No disclosure. Cryptic. Mysterious. By all means scary. Why was this ad allowed in a public place anyway? Because FTC rules of disclosure do not apply, that’s why. Once you “get over it” you soon realize that BitTorrent’s cryptic ad strategy paid off. I triggered interest, it generated headline, in short, it was good PR.
The strategy was revealed this Tuesday on the BitTorrent blog, in an article titled Maybe You Saw The Signs. Here, BitTorrent’s Matt Mason explains the reasoning behind cryptic ad messages like The Internet should be regulated, Artists need to play by the rules, And your data should belong to the NSA:
“These statements represent an assault on freedom. They also, for the most part, represent attitudes Internet culture has accepted,” he writes, and adds a couple of sentences after: “We put these billboards up last week in New York, Los Angeles and San Francisco. Because we wanted to remind the world what’s at stake on the world wide web.As a society, we’ve chosen to accept data centralization: personal information as property of a powerful few. We’ve chosen to accept walled gardens of creativity: a lifetime of work (our life’s work) locked into digital stores that take 30% of the revenue and streaming services that pay pennies in royalties. We’ve chosen to accept surveillance culture: the right of security agencies to violate the Fourth Amendment; to see and store data as they see fit.But these things are just that. They’re choices. And these choices belong to us.”

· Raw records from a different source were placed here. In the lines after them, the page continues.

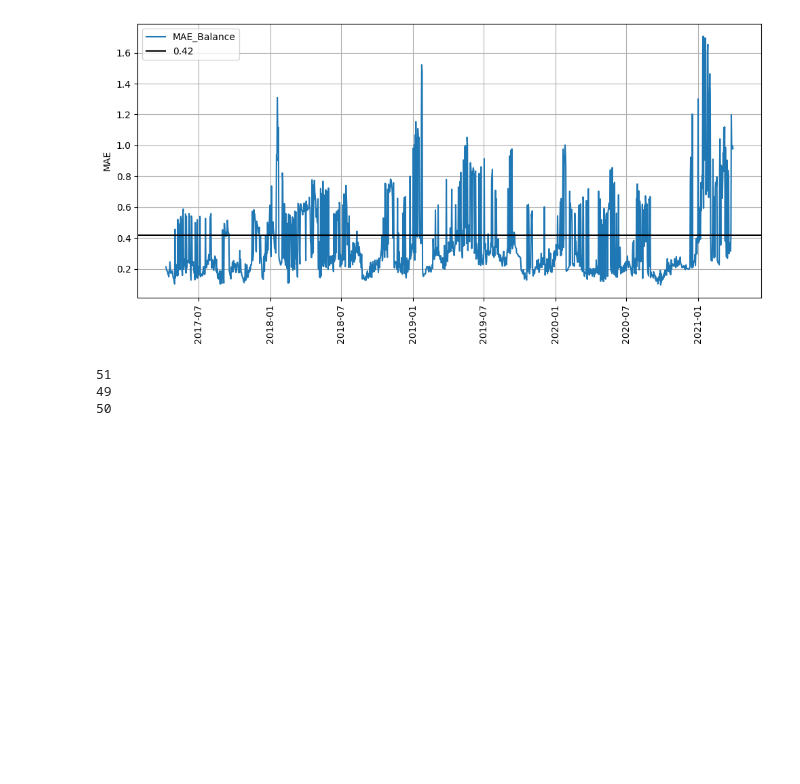
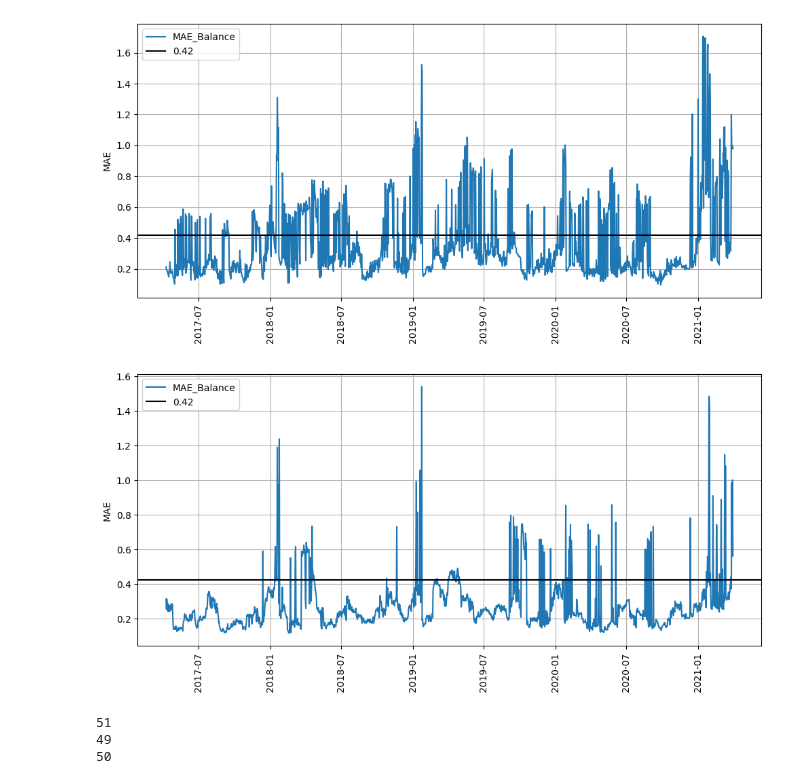
Before and after one commit to Blausher/ts, a Jupyter notebook: project.ipynb, the cells around one changed output. Drawn from its saved outputs; the diff is of its cells as text; code cells hidden in the pictures; blank space fills up the shorter version.

```diff
--- a/project.ipynb
+++ b/project.ipynb
@@ -349,6 +415,10 @@ mr.plot_results(plot_retrain_points=True)
 mr.plot_results(plot_retrain_points=False)
 # %% [output]
 [figure]
+# %%
+mr.plot_results(plot_retrain_points=False)
+# %% [output]
+[figure, added]
 # %%
 mr.df_results.to_excel('res.xlsx', index = False)
 # %%
```
Also changed, not shown: parts of 11 cells of this notebook, 5 other files.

This is a powerful message, and a powerful strategy to spread it across. The only problem is the messenger. BitTorrent technology was used to support pirated content that infringes copyrights, pretty much going against many artistic and freedom values held dear by many users. With statements like “Keep the web free, open; decentralized, and accessible to all” and “BitTorrent is a people-powered protocol”, the company assumed a role open to controversy. The web is free, of course, but at what cost? People do power the web, even when they hide behind corporations: the web is not a self-aware, learning entity. It needs human input to work. It is not intelligent. Instead, it represents a collection of global human-powered data.
Cryptic as they are, BitTorrent’s ads worked. They raised awareness, and triggered conversations. They are not innovation in advertising, but represent innovative thinking. More importantly, they are the first massive PR and marketing campaign by BitTorrent, a move that attempts to reintroduce the brand to consumers. What do you think? Does it work?